Lawmakers close to passing "Blue Alert" for fallen officers
JEFFERSON CITY – Missouri lawmakers are close to passing a bill that would establish a statewide notification system to use in the case of a fallen officer.
The goal of the “Blue Alert” system – which is currently in place in 27 other states – is to aid in the identification, location and apprehension of any people suspected of killing or seriously injuring a local, state or federal law enforcement officer.
The bill’s sponsor, Rep. Justin Hill, R-Lake St. Louis, a former police officer himself, said he brought the bill with public safety in mind.
“I think members of the public want to know if someone’s shot a police officer nearby them,” Hill said. “They want to know what to look out for, either to call 9-1-1, or flee the scene.”
While the “Blue Alert” bill passed the House by an overwhelming margin, 146 in favor to only six opposed, a handful of Democratic lawmakers expressed concerns that the notification system could cause more harm than good.
“I just feel like this is a solution for a problem we don’t have,” said Rep. Bruce Franks Jr., D-St. Louis. “We don’t really have an issue with apprehending anybody that does anything bad to an officer.”
Franks voted in favor of the bill, but only after an amendment was added that would punish officers who intentionally identify an innocent person.
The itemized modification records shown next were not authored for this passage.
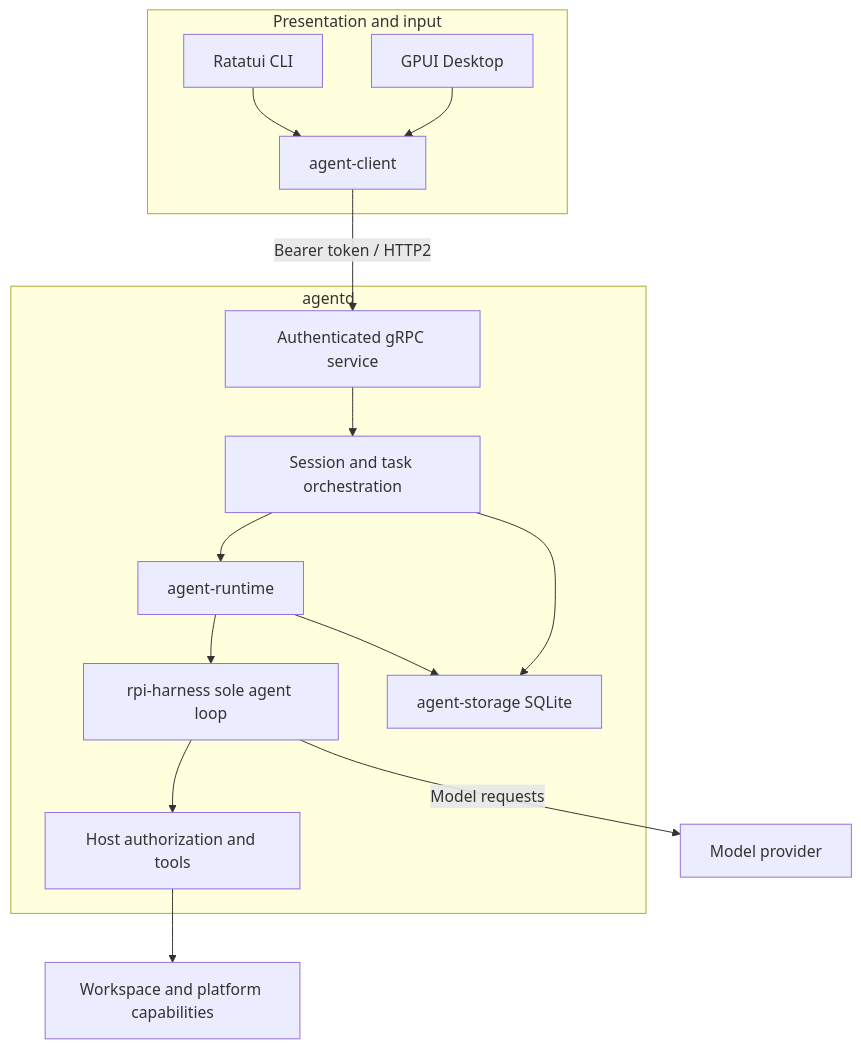
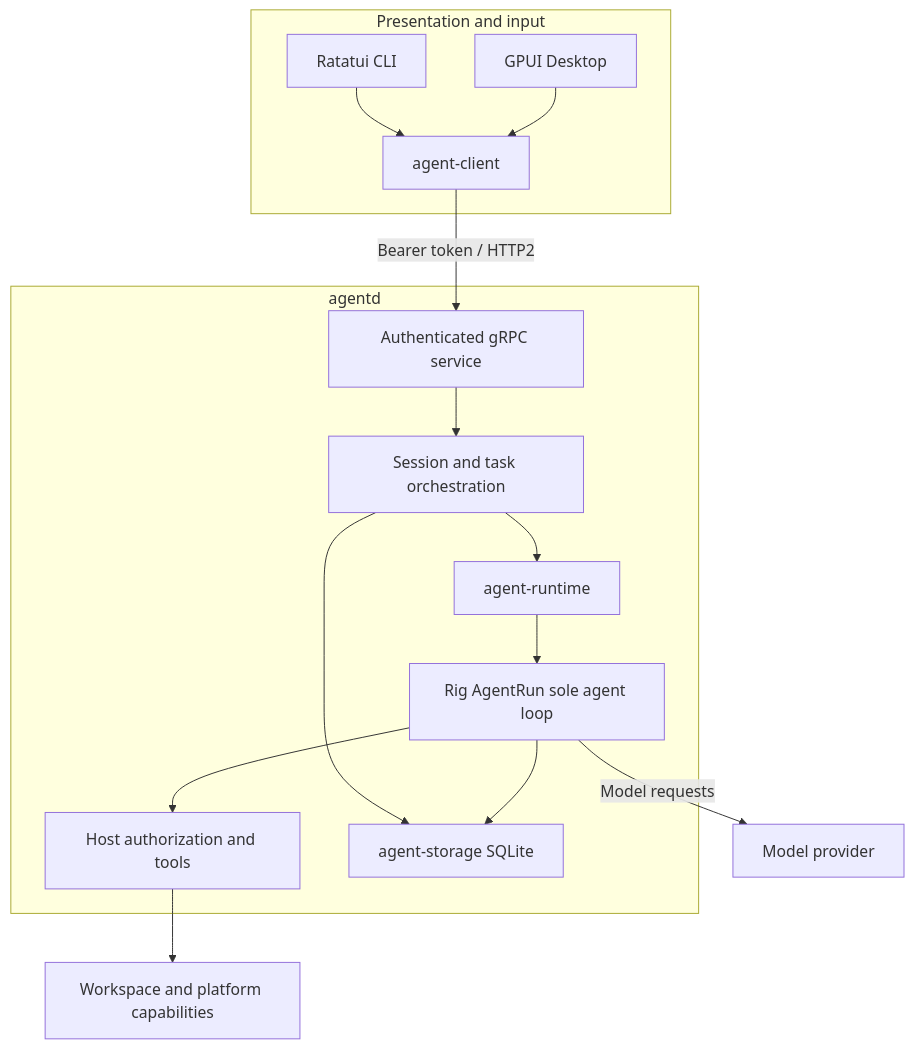
One commit to lyonbrown4d/lyonbrown changed the third of 4 diagrams in docs/en/src/architecture.md. Above: the diagram before and after it, drawn with Mermaid. The commit also changed other lines of this file and 149 other files, not shown here.

````diff
--- a/docs/en/src/architecture.md
+++ b/docs/en/src/architecture.md
@@ -151,27 +151,27 @@
 ```mermaid
 flowchart TB
     subgraph Clients[Presentation and input]
         CLI[Ratatui CLI]
         Desktop[GPUI Desktop]
         Client[agent-client]
         CLI --> Client
         Desktop --> Client
     end
     subgraph Daemon[agentd]
         Service[Authenticated gRPC service]
         Orchestration[Session and task orchestration]
         Runtime[agent-runtime]
-        Harness[rpi-harness sole agent loop]
+        AgentLoop[Rig AgentRun sole agent loop]
         Tools[Host authorization and tools]
         Store[agent-storage SQLite]
         Service --> Orchestration
         Orchestration --> Runtime
-        Runtime --> Harness
-        Harness --> Tools
+        Runtime --> AgentLoop
+        AgentLoop --> Tools
         Orchestration --> Store
-        Runtime --> Store
+        AgentLoop --> Store
     end
     Client -->|Bearer token / HTTP2| Service
-    Harness -->|Model requests| Provider[Model provider]
+    AgentLoop -->|Model requests| Provider[Model provider]
     Tools --> Workspace[Workspace and platform capabilities]
 ```
````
Franks said the amendment, which he believes adds police accountability, swung his vote.
“Because, all too often, we haven’t seen that type of accountability on the side of law enforcement,” Franks said.
Rep. Tommie Pierson Jr., D-St. Louis, voted for the bill, but worries that, if the alert is not detailed, it could cause more harm than good.
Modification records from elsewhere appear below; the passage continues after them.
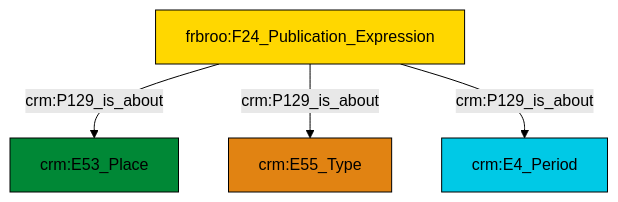
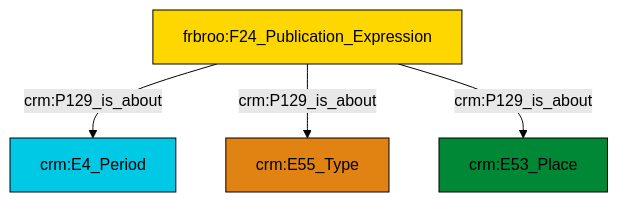
The diagram in et/biblioCSV/ttl/mmd/biblio_aboutness.ttl.mmd (swiss-art-research-net/reference-data-models), drawn with Mermaid (forest theme) before and after one commit. The commit also changed 128 other files, not shown here.

```diff
--- a/et/biblioCSV/ttl/mmd/biblio_aboutness.ttl.mmd
+++ b/et/biblioCSV/ttl/mmd/biblio_aboutness.ttl.mmd
@@ -1,18 +1,18 @@
 graph TD
 classDef Literal fill:#f2f2f2,stroke:#000000;
 classDef CRM_Entity fill:#FFFFFF,stroke:#000000;
 classDef Temporal_Entity fill:#00C9E6, stroke:#000000;
 classDef Type fill:#E18312, stroke:#000000;
 classDef Time-Span fill:#2C9C91, stroke:#000000;
 classDef Appellation fill:#FFEB7F, stroke:#000000;
 classDef Place fill:#008836, stroke:#000000;
 classDef Persistent_Item fill:#B266B2, stroke:#000000;
 classDef Conceptual_Object fill:#FFD700, stroke:#000000;
 classDef Physical_Thing fill:#D2B48C, stroke:#000000;
 classDef Actor fill:#f58aad, stroke:#000000;
 classDef PC_Classes fill:#4ce600, stroke:#000000;
 classDef Multi fill:#cccccc,stroke:#000000;
 
-2["frbroo:F24_Publication_Expression"]:::Conceptual_Object -->|crm:P129_is_about| 0["crm:E53_Place"]:::Place
-2["frbroo:F24_Publication_Expression"]:::Conceptual_Object -->|crm:P129_is_about| 3["crm:E55_Type"]:::Type
-2["frbroo:F24_Publication_Expression"]:::Conceptual_Object -->|crm:P129_is_about| 4["crm:E4_Period"]:::Temporal_Entity
+2["frbroo:F24_Publication_Expression"]:::Conceptual_Object -->|crm:P129_is_about| 3["crm:E4_Period"]:::Temporal_Entity
+2["frbroo:F24_Publication_Expression"]:::Conceptual_Object -->|crm:P129_is_about| 0["crm:E55_Type"]:::Type
+2["frbroo:F24_Publication_Expression"]:::Conceptual_Object -->|crm:P129_is_about| 5["crm:E53_Place"]:::Place
```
“When a alert goes out, and it goes to everyone’s cell phone, you have the potential of some people wanting to do good, but being kind of caught up in the emotion,” Pierson said.
Rep. Shawn Rhoads, R-West Plains, a police officer of nearly 30 years, said he doesn’t believe that’s a realistic concern.
“I think, if anything, it will help put word out to say, you know what, we’re looking for this kind of guy,” Rhoads said. “More people find out about it, that’s the whole goal of this bill.”
Kevin Ahlbrand, the legislative director for Missouri’s Fraternal Order of Police, said he believes everyone should get behind the bill.
“Anyone who’s desperate enough to violate a police officer is certainly a danger to the community,” Ahlbrand said. “Especially with the uptick in ambush-type attacks.”
Hill said he expects the Senate to pass the bill unanimously next Thursday. Gov. Eric Greitens has already voiced his approval of the “Blue Alert” bill.